Location

Belfast, Beverley Street, Dover Street

Year

1969

Source

Digitised as part of Unlocking Film Heritage

Format

Digibeta

black and white

Length

26min 35sec

Silent

sound

Courtesy

British Film Institute

Rights Holder

British Film Institute

It is illegal to download, copy, print or otherwise utilise in any other form this material, without written consent from the copyright holder.

Description

The fate of Dover Street hangs in the balance. The frustration is tangible and tempers fray on all sides. Meanwhile children play happily with the British Army’s equipment.

Explore the role of the British Army during the early weeks of the 1969 civil disturbances in Northern Ireland.

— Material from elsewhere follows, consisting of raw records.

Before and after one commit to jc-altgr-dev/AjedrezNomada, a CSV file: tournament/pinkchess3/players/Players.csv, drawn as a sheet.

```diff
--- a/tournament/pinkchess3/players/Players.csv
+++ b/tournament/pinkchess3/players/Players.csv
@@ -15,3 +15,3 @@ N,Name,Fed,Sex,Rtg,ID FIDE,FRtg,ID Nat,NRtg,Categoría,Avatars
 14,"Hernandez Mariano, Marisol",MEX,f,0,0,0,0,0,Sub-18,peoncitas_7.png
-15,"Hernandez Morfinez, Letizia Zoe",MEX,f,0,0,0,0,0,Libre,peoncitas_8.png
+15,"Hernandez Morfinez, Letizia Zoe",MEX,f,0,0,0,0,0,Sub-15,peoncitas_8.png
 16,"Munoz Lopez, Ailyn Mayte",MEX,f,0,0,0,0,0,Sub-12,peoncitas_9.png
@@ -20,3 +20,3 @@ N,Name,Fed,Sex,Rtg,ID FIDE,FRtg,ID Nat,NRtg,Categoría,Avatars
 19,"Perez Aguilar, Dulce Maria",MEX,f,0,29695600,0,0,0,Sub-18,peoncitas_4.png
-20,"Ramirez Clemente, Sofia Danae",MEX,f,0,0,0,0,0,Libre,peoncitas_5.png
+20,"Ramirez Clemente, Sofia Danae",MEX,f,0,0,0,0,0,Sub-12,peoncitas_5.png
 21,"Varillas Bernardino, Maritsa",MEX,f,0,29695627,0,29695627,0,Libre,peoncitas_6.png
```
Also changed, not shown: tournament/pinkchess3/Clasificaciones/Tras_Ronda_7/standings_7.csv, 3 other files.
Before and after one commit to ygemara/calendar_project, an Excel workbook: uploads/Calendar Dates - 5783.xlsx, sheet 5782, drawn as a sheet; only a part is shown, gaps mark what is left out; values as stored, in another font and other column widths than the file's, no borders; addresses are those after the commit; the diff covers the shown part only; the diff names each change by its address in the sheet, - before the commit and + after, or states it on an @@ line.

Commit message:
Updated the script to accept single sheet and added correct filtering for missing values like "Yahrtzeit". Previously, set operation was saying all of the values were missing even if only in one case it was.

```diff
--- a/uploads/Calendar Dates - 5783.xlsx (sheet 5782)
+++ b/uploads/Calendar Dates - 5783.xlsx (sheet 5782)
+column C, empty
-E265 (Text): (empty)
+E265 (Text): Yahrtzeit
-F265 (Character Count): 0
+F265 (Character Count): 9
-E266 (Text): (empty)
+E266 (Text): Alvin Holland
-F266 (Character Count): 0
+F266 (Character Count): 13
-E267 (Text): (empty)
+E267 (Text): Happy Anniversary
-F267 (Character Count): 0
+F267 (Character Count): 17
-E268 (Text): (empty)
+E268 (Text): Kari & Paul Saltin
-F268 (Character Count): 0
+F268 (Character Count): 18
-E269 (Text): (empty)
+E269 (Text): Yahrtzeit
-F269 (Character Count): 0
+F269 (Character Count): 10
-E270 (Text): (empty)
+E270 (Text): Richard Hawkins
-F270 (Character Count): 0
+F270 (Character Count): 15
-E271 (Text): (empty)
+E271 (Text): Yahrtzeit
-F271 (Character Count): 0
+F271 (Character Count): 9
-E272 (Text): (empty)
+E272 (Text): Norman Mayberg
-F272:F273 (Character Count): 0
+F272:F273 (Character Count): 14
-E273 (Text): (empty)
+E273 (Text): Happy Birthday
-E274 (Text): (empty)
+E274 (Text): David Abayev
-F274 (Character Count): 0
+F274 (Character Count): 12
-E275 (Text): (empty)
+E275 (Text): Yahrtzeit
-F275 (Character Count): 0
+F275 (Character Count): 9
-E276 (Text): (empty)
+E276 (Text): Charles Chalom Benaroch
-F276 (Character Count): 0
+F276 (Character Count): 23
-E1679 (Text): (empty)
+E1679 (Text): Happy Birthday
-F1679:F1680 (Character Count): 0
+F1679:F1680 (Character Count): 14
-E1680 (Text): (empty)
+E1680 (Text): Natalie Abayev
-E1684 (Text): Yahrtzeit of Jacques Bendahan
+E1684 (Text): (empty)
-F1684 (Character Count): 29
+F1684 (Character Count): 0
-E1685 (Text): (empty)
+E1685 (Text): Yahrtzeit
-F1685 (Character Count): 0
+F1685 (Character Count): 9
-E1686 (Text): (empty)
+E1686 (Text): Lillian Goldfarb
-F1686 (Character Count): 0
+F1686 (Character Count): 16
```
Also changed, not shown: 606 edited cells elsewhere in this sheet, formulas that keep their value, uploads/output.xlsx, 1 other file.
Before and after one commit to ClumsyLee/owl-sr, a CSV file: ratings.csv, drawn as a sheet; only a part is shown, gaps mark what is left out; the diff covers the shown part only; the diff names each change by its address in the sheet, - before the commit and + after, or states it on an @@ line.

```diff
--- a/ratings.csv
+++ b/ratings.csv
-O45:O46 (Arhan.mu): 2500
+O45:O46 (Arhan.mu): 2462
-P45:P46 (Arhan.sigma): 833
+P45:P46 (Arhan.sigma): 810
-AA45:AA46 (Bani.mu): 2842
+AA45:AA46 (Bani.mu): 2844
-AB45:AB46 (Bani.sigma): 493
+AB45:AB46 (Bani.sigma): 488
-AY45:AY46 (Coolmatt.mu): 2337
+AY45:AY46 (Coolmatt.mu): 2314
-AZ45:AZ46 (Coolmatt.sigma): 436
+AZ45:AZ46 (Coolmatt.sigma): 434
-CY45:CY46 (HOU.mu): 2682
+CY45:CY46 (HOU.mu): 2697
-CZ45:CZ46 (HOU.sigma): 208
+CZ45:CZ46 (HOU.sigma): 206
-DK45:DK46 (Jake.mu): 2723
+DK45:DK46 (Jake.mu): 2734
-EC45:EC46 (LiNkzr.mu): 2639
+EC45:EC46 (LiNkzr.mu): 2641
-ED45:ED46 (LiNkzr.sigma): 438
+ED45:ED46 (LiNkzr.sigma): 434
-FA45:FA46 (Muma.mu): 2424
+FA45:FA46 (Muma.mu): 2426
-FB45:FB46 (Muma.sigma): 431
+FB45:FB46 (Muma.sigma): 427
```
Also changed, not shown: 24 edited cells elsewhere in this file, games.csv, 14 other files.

The programme focuses on Dover Street - one place that encapsulates the difficulties faced by soldiers trying to mediate between two communities riven by mistrust and fear. Created from a British broadcaster’s perspective part of the fascination of this film is the range of voices present. Dover St remains severed by a Peaceline that runs along Beverley St.
 

Notes

We have access to the prominent military personnel charged with bringing down the system of makeshift barricades erected by the two communities. See the difficulties everyone face in trying to negotiate the placement of a peace line. Also interviewed are the military rank and file and the ordinary people embroiled in the turmoil of the early ‘Troubles’. This film is from the BFI collection. It is part of the Thames current affairs television series ‘This Week’, broadcasting regional issues to a national UK audience. The series often provoked controversy, reportedly the demise of Thames was not helped by Thatcher’s anger over their coverage in 1988 of the killing of three IRA members in Gibraltar.
 

Credits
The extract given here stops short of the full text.